━━━━━ MATERIAL PROVIDED
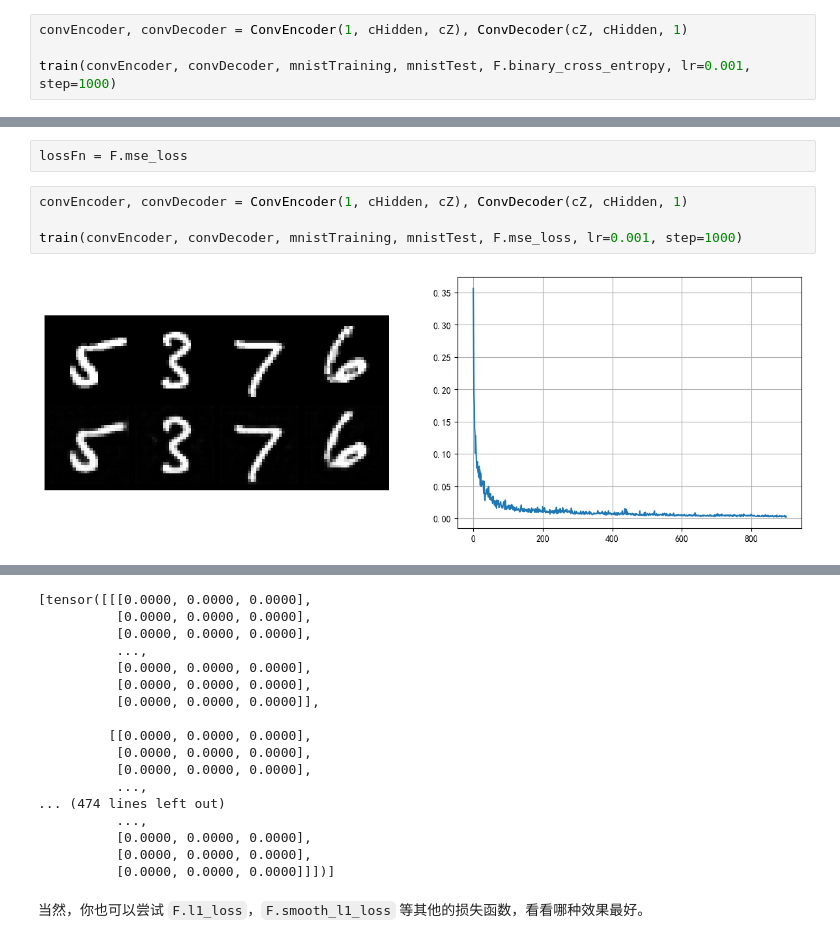
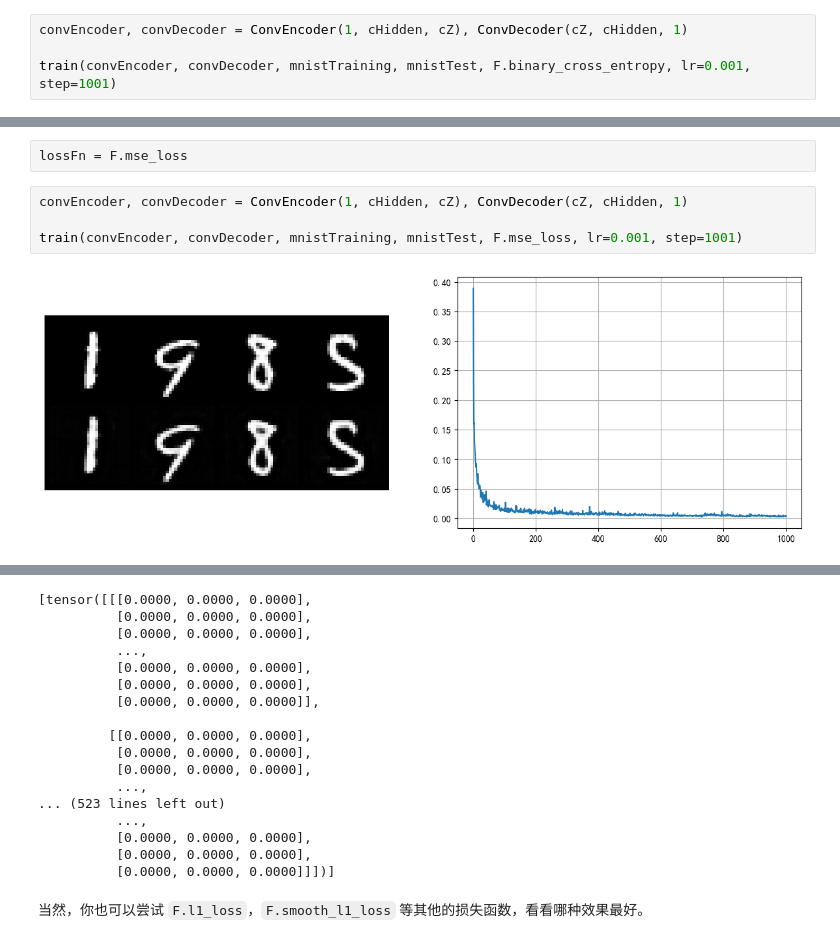
Before and after one commit to 421zuoduan/AI-experiment-I, a Jupyter notebook: 实验4/实验4/AutoEncoder.ipynb, the cells around one changed output, grey strips where cells are left out. Drawn from its saved outputs; the diff is of its cells as text.

```diff
--- a/实验4/实验4/AutoEncoder.ipynb
+++ b/实验4/实验4/AutoEncoder.ipynb
@@ -636,5 +636,5 @@ Alright!
 # %%
 convEncoder, convDecoder = ConvEncoder(1, cHidden, cZ), ConvDecoder(cZ, cHidden, 1)
 
-train(convEncoder, convDecoder, mnistTraining, mnistTest, F.binary_cross_entropy, lr=0.001, step=1000)
+train(convEncoder, convDecoder, mnistTraining, mnistTest, F.binary_cross_entropy, lr=0.001, step=1001)
 # %% [output]
@@ -670,6 +670,6 @@ lossFn = F.mse_loss
 # %%
 convEncoder, convDecoder = ConvEncoder(1, cHidden, cZ), ConvDecoder(cZ, cHidden, 1)
 
-train(convEncoder, convDecoder, mnistTraining, mnistTest, F.mse_loss, lr=0.001, step=1000)
+train(convEncoder, convDecoder, mnistTraining, mnistTest, F.mse_loss, lr=0.001, step=1001)
 # %% [output]
-[figure, old version]
+[figure, new version]
@@ -687,7 +687,7 @@ Final loss: 0.002455284120514989
           [0.0000, 0.0000, 0.0000],
           [0.0000, 0.0000, 0.0000],
           ...,
-... (474 lines left out)
+... (523 lines left out)
           ...,
           [0.0000, 0.0000, 0.0000],
           [0.0000, 0.0000, 0.0000],
```
Also changed, not shown: parts of 6 cells of this notebook, 18 other files.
━━━━━━━━━━
§ ASSIGNMENT
All of the listing above has to be reproduced exactly, though without its images.

§ RESPONSE BOX
Before and after one commit to 421zuoduan/AI-experiment-I, a Jupyter notebook: 实验4/实验4/AutoEncoder.ipynb, the cells around one changed output, grey strips where cells are left out. Drawn from its saved outputs; the diff is of its cells as text.

```diff
--- a/实验4/实验4/AutoEncoder.ipynb
+++ b/实验4/实验4/AutoEncoder.ipynb
@@ -636,5 +636,5 @@ Alright!
 # %%
 convEncoder, convDecoder = ConvEncoder(1, cHidden, cZ), ConvDecoder(cZ, cHidden, 1)
 
-train(convEncoder, convDecoder, mnistTraining, mnistTest, F.binary_cross_entropy, lr=0.001, step=1000)
+train(convEncoder, convDecoder, mnistTraining, mnistTest, F.binary_cross_entropy, lr=0.001, step=1001)
 # %% [output]
@@ -670,6 +670,6 @@ lossFn = F.mse_loss
 # %%
 convEncoder, convDecoder = ConvEncoder(1, cHidden, cZ), ConvDecoder(cZ, cHidden, 1)
 
-train(convEncoder, convDecoder, mnistTraining, mnistTest, F.mse_loss, lr=0.001, step=1000)
+train(convEncoder, convDecoder, mnistTraining, mnistTest, F.mse_loss, lr=0.001, step=1001)
 # %% [output]
-[figure, old version]
+[figure, new version]
@@ -687,7 +687,7 @@ Final loss: 0.002455284120514989
           [0.0000, 0.0000, 0.0000],
           [0.0000, 0.0000, 0.0000],
           ...,
-... (474 lines left out)
+... (523 lines left out)
           ...,
           [0.0000, 0.0000, 0.0000],
           [0.0000, 0.0000, 0.0000],
```
Also changed, not shown: parts of 6 cells of this notebook, 18 other files.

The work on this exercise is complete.